On 21 July, sections 65 and 66 of the Domestic Abuse Act 2021 came into force. These new regulations ensure that perpetrators and alleged perpetrators of domestic abuse will no longer be authorised to cross-examine their victims in court in person. In some cases when cross-examination is necessary, the court will appoint a legal professional to carry out the process.
Cross-examination from an abuser can be a terrifying prospect for anyone who has suffered domestic abuse. It can put an individual at a disadvantage as it can potentially diminish the quality of their evidence. The new updates will ensure that justice is carried out fairly for both sides.
The change forms part of the government’s efforts to better support victims in court and reduce trauma. Other special measures include separate entrances for the victims and their alleged abuser, and security screens so that both parties are unable to see each other.
Justice Minister, Tom Pursglove MP said:
“Going to court about family issues can be a traumatic experience, so victims of domestic abuse shouldn’t face the extra torment of being cross-examined by their abuser.”
“The family law team at Pinney Talfourd welcome these changes in the law which are long overdue. They will go some to protecting victims of domestic abuse who take part in court proceedings. As members of Resolution we will continue to campaign for more changes in the law.”

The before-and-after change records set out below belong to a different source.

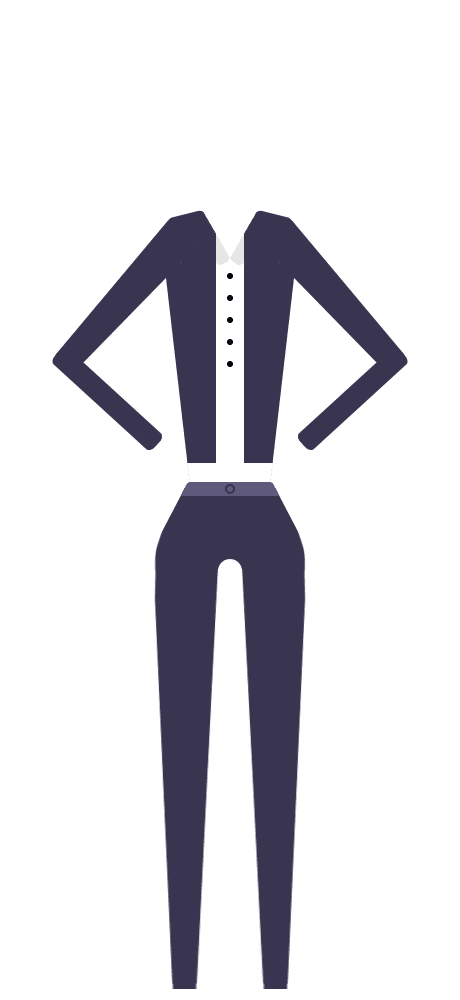
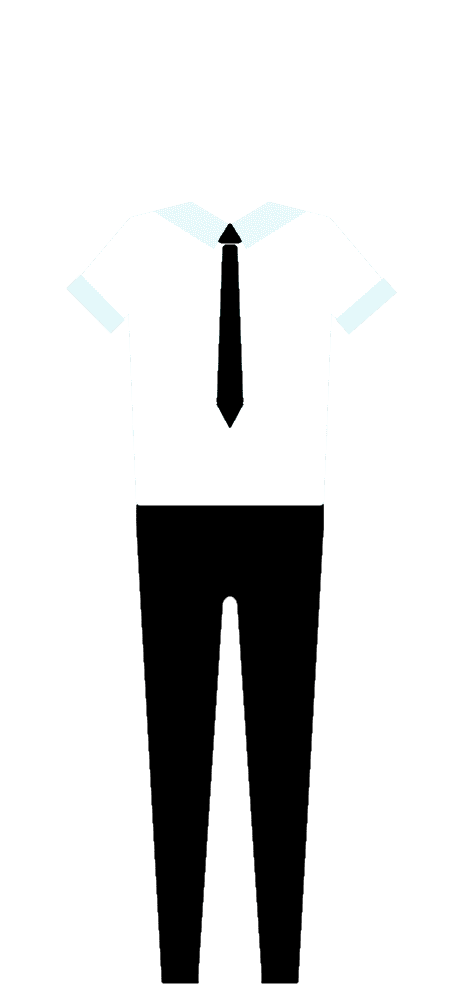
21.04.2018.result-2(add slides)

Changed region(s): [[0.1217, 0.186, 0.8826, 0.992]]

diff --git a/jsdiploma/js/script.js b/jsdiploma/js/script.js
@@ -134,8 +134,8 @@ window.addEventListener('DOMContentLoaded', function(){
 			};
 
 	//разделение одежды и прически на мужскую/женскую
-	for (let i = 0; i < 6; i++) {
-		if (i<3) {
+	for (let i = 0; i < 8; i++) {
+		if (i<4) {
 			allHair[i].classList.add('man');
 			allClothes[i].classList.add('man');
 		} else {
@@ -183,7 +183,7 @@ window.addEventListener('DOMContentLoaded', function(){
 			
 			hairMan[0].style.display = 'block';
 			clothesMan[0].style.display = 'block';
-			for (let i = 0; i<3; i++) {
+			for (let i = 0; i < 4; i++) {
 				hairWoman[i].style.display = 'none';
 				clothesWoman[i].style.display = 'none';
 				skin[i].style.display = 'none';
@@ -199,14 +199,14 @@ window.addEventListener('DOMContentLoaded', function(){
  			myCandidate.sex = 'Мужской';
  			
  		} else {
- 			personSkin.style.backgroundImage = 'url("../img/skin/skin-4.png")';
- 			personClothes.style.backgroundImage = 'url("../img/clothes/construct/clothes-4.png")';
-			personHair.style.backgroundImage = 'url("../img/hair/construct/hair-4.png")';
+ 			personSkin.style.backgroundImage = 'url("../img/skin/skin-5.png")';
+ 			personClothes.style.backgroundImage = 'url("../img/clothes/construct/clothes-5.png")';
+			personHair.style.backgroundImage = 'url("../img/hair/construct/hair-5.png")';
 			personShoes.style.backgroundImage = 'url(../img/clothes/construct/shoes-2.png)';
 			
 			hairWoman[0].style.display = 'block';
 			clothesWoman[0].style.display = 'block';
-			for (let i = 0; i<3; i++) {
+			for (let i = 0; i < 4; i++) {
 				hairMan[i].style.display = 'none';
 				clothesMan[i].style.display = 'none';
 				skin[i].style.display = 'none';
@@ -216,9 +216,9 @@ window.addEventListener('DOMContentLoaded', function(){
  			hair = hairWoman;
  			skin[0].style.display = 'block';
 
-			myCandidate.skinNumber = 4;
-			myCandidate.hairNumber = 4;
-			myCandidate.clothesNumber = 4;
+			myCandidate.skinNumber = 5;
+			myCandidate.hairNumber = 5;
+			myCandidate.clothesNumber = 5;
  			myCandidate.sex = 'Женский';
 
  		}	
@@ -271,7 +271,7 @@ window.addEventListener('DOMContentLoaded', function(){
   	if (myCandidate.sex === 'Мужской') {
   		showIndex = slideIndex;
   	} else {
-  		showIndex = slideIndex+3;
+  		showIndex = slideIndex+4;
   	}
   	myCandidate.skinNumber = showIndex;
   	personSkin.style.backgroundImage = 'url("../img/skin/skin-'+ showIndex +'.png")';
@@ -311,7 +311,7 @@ window.addEventListener('DOMContentLoaded', function(){
   	if (myCandidate.sex === 'Мужской') {
   		showIndex = slideIndex;
   	} else {
-  		showIndex = slideIndex+3;
+  		showIndex = slideIndex+4;
   	}
   	myCandidate.hairNumber = showIndex;
   	personHair.style.backgroundImage = 'url("../img/hair/construct/hair-'+ showIndex +'.png")';
@@ -353,7 +353,7 @@ window.addEventListener('DOMContentLoaded', function(){
   	if (myCandidate.sex === 'Мужской') {
   		showIndex = slideIndex;
   	} else {
-  		showIndex = slideIndex+3;
+  		showIndex = slideIndex+4;
   	}
   	myCandidate.clothesNumber = showIndex;
   	personClothes.style.backgroundImage = 'url("../img/clothes/construct/clothes-'+ showIndex +'.png")';
@@ -504,7 +504,7 @@ window.addEventListener('DOMContentLoaded', function(){
 		personShoes.style.backgroundImage = 'url(../img/clothes/construct/shoes.png)';
 		
 		
-		for (let i = 0; i<3; i++) {
+		for (let i = 0; i<4; i++) {
 			hairWoman[i].style.display = 'none';
 			clothesWoman[i].style.display = 'none';
 			skin[i].style.display = 'none';

diff --git a/jsdiploma/sass/style.sass b/jsdiploma/sass/style.sass
@@ -445,6 +445,12 @@
                     height: 80px
                     border-radius: 10px
                     background-color: #a5673f
+                &-4
+                    display: none
+                    width: 160px
+                    height: 80px
+                    border-radius: 10px
+                    background-color: #DDA95A
         .hair-style
             &-1
                 width: 160px
@@ -485,6 +491,20 @@
                 width: 160px
                 height: 80px
                 background: #f2f2f2 url(../img/hair/slide/hair-6.png) center no-repeat
+                background-size: 40%
+                border-radius: 10px
+            &-7
+                display: none
+                width: 160px
+                height: 80px
+                background: #f2f2f2 url(../img/hair/slide/hair-7.png) center no-repeat
+                background-size: 40%
+                border-radius: 10px
+            &-8
+                display: none
+                width: 160px
+                height: 80px
+                background: #f2f2f2 url(../img/hair/slide/hair-8.png) center no-repeat
                 background-size: 40%
                 border-radius: 10px
 
@@ -528,6 +548,20 @@
                 width: 160px
                 height: 80px
                 background: #aeaeae url(../img/clothes/slide/clothes-6.png) center no-repeat
+                background-size: 20%
+                border-radius: 10px
+            &-7
+                display: none
+                width: 160px
+                height: 80px
+                background: #aeaeae url(../img/clothes/slide/clothes-7.png) center no-repeat
+                background-size: 20%
+                border-radius: 10px
+            &-8
+                display: none
+                width: 160px
+                height: 80px
+                background: #aeaeae url(../img/clothes/slide/clothes-8.png) center no-repeat
                 background-size: 20%
                 border-radius: 10px
 

diff --git a/jsdiploma/css/style.css b/jsdiploma/css/style.css
@@ -623,6 +623,16 @@
   background-color: #a5673f;
 }
 
+.custom-style .skin-color-4,
+.custom-style .hair-color-4,
+.custom-style .clothes-color-4 {
+  display: none;
+  width: 160px;
+  height: 80px;
+  border-radius: 10px;
+  background-color: #DDA95A;
+}
+
 .custom-style .hair-style-1 {
   width: 160px;
   height: 80px;
@@ -676,6 +686,24 @@
   border-radius: 10px;
 }
 
+.custom-style .hair-style-7 {
+  display: none;
+  width: 160px;
+  height: 80px;
+  background: #f2f2f2 url("../img/hair/slide/hair-7.png") center no-repeat;
+  background-size: 40%;
+  border-radius: 10px;
+}
+
+.custom-style .hair-style-8 {
+  display: none;
+  width: 160px;
+  height: 80px;
+  background: #f2f2f2 url("../img/hair/slide/hair-8.png") center no-repeat;
+  background-size: 40%;
+  border-radius: 10px;
+}
+
 .custom-style .clothes-style-1 {
   width: 160px;
   height: 80px;
@@ -725,6 +753,24 @@
   width: 160px;
   height: 80px;
   background: #aeaeae url("../img/clothes/slide/clothes-6.png") center no-repeat;
+  background-size: 20%;
+  border-radius: 10px;
+}
+
+.custom-style .clothes-style-7 {
+  display: none;
+  width: 160px;
+  height: 80px;
+  background: #aeaeae url("../img/clothes/slide/clothes-7.png") center no-repeat;
+  background-size: 20%;
+  border-radius: 10px;
+}
+
+.custom-style .clothes-style-8 {
+  display: none;
+  width: 160px;
+  height: 80px;
+  background: #aeaeae url("../img/clothes/slide/clothes-8.png") center no-repeat;
   background-size: 20%;
   border-radius: 10px;
 }

diff --git a/jsdiploma/index.html b/jsdiploma/index.html
@@ -111,6 +111,7 @@
 					<div class="skin-color skin-color-1"></div>
 					<div class="skin-color skin-color-2"></div>
 					<div class="skin-color skin-color-3"></div>
+					<div class="skin-color skin-color-4"></div>
 				<div class="next">
 					<i class="flaticon-right-arrow"></i>
 				</div>
@@ -128,6 +129,8 @@
 					<div class="hair-style hair-style-4"></div>
 					<div class="hair-style hair-style-5"></div>
 					<div class="hair-style hair-style-6"></div>
+					<div class="hair-style hair-style-7"></div>
+					<div class="hair-style hair-style-8"></div>
 				<div class="next">
 					<i class="flaticon-right-arrow"></i>
 				</div>
@@ -145,6 +148,8 @@
 					<div class="clothes-style clothes-style-4"></div>
 					<div class="clothes-style clothes-style-5"></div>
 					<div class="clothes-style clothes-style-6"></div>
+					<div class="clothes-style clothes-style-7"></div>
+					<div class="clothes-style clothes-style-8"></div>
 				<div class="next">
 					<i class="flaticon-right-arrow"></i>
 				</div>
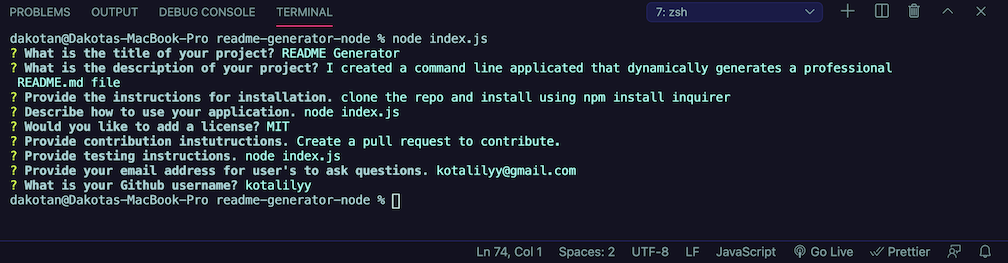
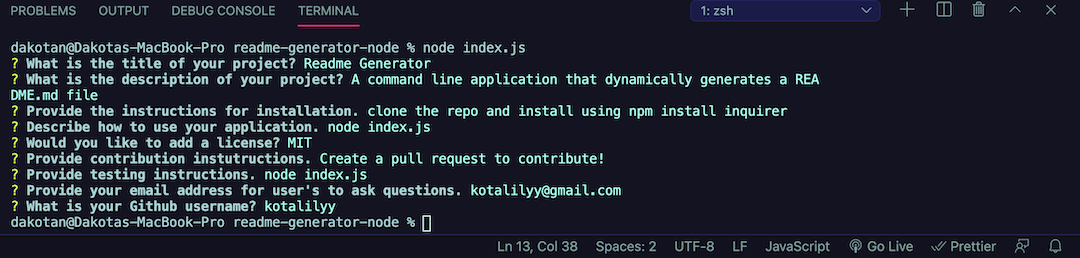
update screenshot

Changed region(s): [[0.0, 0.093, 1.0, 0.9922], [0.0, 0.0, 0.3383, 0.062], [0.6151, 0.0, 0.9841, 0.062]]

diff --git a/generated_README.md b/generated_README.md
@@ -4,19 +4,17 @@
 
 ## Description
 
-A command line application that dynamically generates a professional readme.md file
+A command line application that dynamically generates a README.md file
 
 ## Table of Contents 
 
-  - [Readme Generator](#readme-generator)
-  - [Description](#description)
-  - [Table of Contents](#table-of-contents)
-  - [Installation](#installation)
-  - [Usage](#usage)
-  - [License](#license)
-  - [Contributing](#contributing)
-  - [Tests](#tests)
-  - [Questions](#questions)
+- [Installation](#installation)
+- [Usage](#usage)
+- [Credits](#credits)
+- [License](#license)
+- [Contributing](#contributing)
+- [Tests](#tests)
+- [Questions](#questions)
 
 ## Installation 
 

diff --git a/README.md b/README.md
@@ -27,7 +27,8 @@ npm install inquirer
 ## Usage
 
 Video Instructions for Usage: https://drive.google.com/file/d/1KGzGBd6cqvhkmORPLkpv14iqbfkZ0CB8/view
-![screenshot](/images/readmegen.PNG)
+
+![screenshot](/images/readmegen.png)
 
 ## Credits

If you wish to know more about domestic abuse from a legal standpoint, please contact one of our specialist family lawyers who will be able to assist you further.
The above is meant to be only advice and is correct as of the time of posting. This article was written by Louise Eady, Senior Associate in the Family Team at Pinney Talfourd LLP Solicitors. The contents of this article are for the purposes of general awareness only. They do not purport to constitute legal or professional advice. Specific legal advice should be taken on each individual matter. This article is based on the law as of July 2022.